House Republicans have made an offer: delay the federal healthcare law’s individual mandate in exchange for an extension in funding the federal government.
Congressman Adrian Smith, a Republican, notes President Obama delayed the business mandate.
“We’re just being consistent. Certainly, if large companies get an exemption I think individuals should as well,” Smith tells Nebraska Radio Network.
Smith calls the latest Republican offer a “watered down” version of the initial offer, which would have stripped funding for the Affordable Care Act, often referred to as Obamacare.
Smith insists Republicans are acting in good faith to protect Americans from problems in the healthcare law, not acting to harm the economy as suggested by Democrats. He says the law has many flaws that the public is just now learning about, such as a provision that provides Congress a special break on health insurance premiums.
The House and Senate have spent the eve of the federal fiscal year in a tug-of-war of sorts.

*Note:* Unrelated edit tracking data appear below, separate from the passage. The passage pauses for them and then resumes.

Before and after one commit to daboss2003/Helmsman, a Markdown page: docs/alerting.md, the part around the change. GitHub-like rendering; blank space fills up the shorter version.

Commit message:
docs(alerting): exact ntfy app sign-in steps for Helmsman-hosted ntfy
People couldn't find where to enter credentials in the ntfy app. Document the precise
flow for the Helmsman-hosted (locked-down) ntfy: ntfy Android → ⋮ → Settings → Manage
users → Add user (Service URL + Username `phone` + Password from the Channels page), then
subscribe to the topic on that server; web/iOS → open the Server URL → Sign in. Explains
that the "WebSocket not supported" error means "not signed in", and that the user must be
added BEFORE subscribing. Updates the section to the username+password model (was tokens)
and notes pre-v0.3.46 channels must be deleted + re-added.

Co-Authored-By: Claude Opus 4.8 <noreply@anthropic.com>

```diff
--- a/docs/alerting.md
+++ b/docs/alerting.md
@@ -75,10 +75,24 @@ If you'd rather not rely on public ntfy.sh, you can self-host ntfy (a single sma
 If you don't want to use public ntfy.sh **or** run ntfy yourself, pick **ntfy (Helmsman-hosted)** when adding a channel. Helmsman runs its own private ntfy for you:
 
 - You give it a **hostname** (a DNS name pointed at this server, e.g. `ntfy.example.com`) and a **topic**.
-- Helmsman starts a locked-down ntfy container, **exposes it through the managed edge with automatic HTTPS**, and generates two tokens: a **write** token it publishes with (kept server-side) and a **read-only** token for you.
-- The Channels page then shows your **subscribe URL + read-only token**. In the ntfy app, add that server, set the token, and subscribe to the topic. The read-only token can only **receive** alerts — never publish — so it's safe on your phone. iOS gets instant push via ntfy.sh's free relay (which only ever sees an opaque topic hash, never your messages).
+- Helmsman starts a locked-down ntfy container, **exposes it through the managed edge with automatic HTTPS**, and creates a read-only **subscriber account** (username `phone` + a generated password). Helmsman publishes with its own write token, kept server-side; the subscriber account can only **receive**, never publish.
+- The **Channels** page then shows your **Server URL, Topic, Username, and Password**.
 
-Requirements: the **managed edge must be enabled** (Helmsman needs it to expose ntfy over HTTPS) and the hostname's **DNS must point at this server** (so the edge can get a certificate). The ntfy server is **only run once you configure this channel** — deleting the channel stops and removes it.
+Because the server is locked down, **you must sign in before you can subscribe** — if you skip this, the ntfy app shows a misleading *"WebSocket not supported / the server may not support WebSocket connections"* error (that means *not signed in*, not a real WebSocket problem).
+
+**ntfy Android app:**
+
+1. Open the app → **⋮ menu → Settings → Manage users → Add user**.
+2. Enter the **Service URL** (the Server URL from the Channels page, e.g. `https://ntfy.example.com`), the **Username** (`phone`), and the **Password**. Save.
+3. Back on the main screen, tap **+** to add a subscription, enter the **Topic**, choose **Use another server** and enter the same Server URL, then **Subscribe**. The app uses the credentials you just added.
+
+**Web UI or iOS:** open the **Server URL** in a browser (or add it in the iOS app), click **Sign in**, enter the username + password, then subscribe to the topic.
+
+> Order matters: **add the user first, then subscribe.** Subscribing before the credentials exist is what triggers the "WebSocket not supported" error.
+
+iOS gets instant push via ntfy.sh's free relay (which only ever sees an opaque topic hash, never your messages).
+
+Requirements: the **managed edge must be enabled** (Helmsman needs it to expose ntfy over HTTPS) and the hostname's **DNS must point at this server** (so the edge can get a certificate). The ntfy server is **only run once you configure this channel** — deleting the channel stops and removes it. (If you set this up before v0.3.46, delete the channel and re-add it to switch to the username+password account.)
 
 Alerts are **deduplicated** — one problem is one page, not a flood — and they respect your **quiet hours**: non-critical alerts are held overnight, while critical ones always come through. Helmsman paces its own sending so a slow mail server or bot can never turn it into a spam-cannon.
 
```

The House, controlled by Republicans, has approved a measure defunding the Affordable Care Act. The Senate, controlled by Democrats, has rejected it. The House then approved a provision to fund the federal government if the individual insurance mandate contained in the 2010 federal healthcare law is delayed. The Senate rejected that.
The funding bill is merely a short-term fix. It would provide enough money to keep the federal government running until mid-December.
Congress is flirting with the first government shutdown in 17 years. Under a shutdown, non-essential services provided by the government would be suspended. More than 800,000 federal workers would be furloughed, according to the White House. Essential services, such as the military, would continue.
A shutdown could create a substantial hit to the Nebraska economy. Plans call for the United States Strategic Command, STRATCOM, to furlough 85% of its civilian workforce largely drawn from greater Omaha.
Congressman Jeff Fortenberry blames the Senate for failing to negotiate with the House. Fortenberry tells Kevin Thomas, host of Drive Time Lincoln on Nebraska Radio Network affiliate KLIN, he doesn’t see his fellow Republicans giving in.
“I suspect there is a growing disposition on our side of the aisle in the House that we’ve made an offer and it’s time for the Senate to act,” Fortenberry says.
Fortenberry says most Americans won’t notice a government shutdown as long as it doesn’t last long.
AUDIO: Brent Martin reports [:40]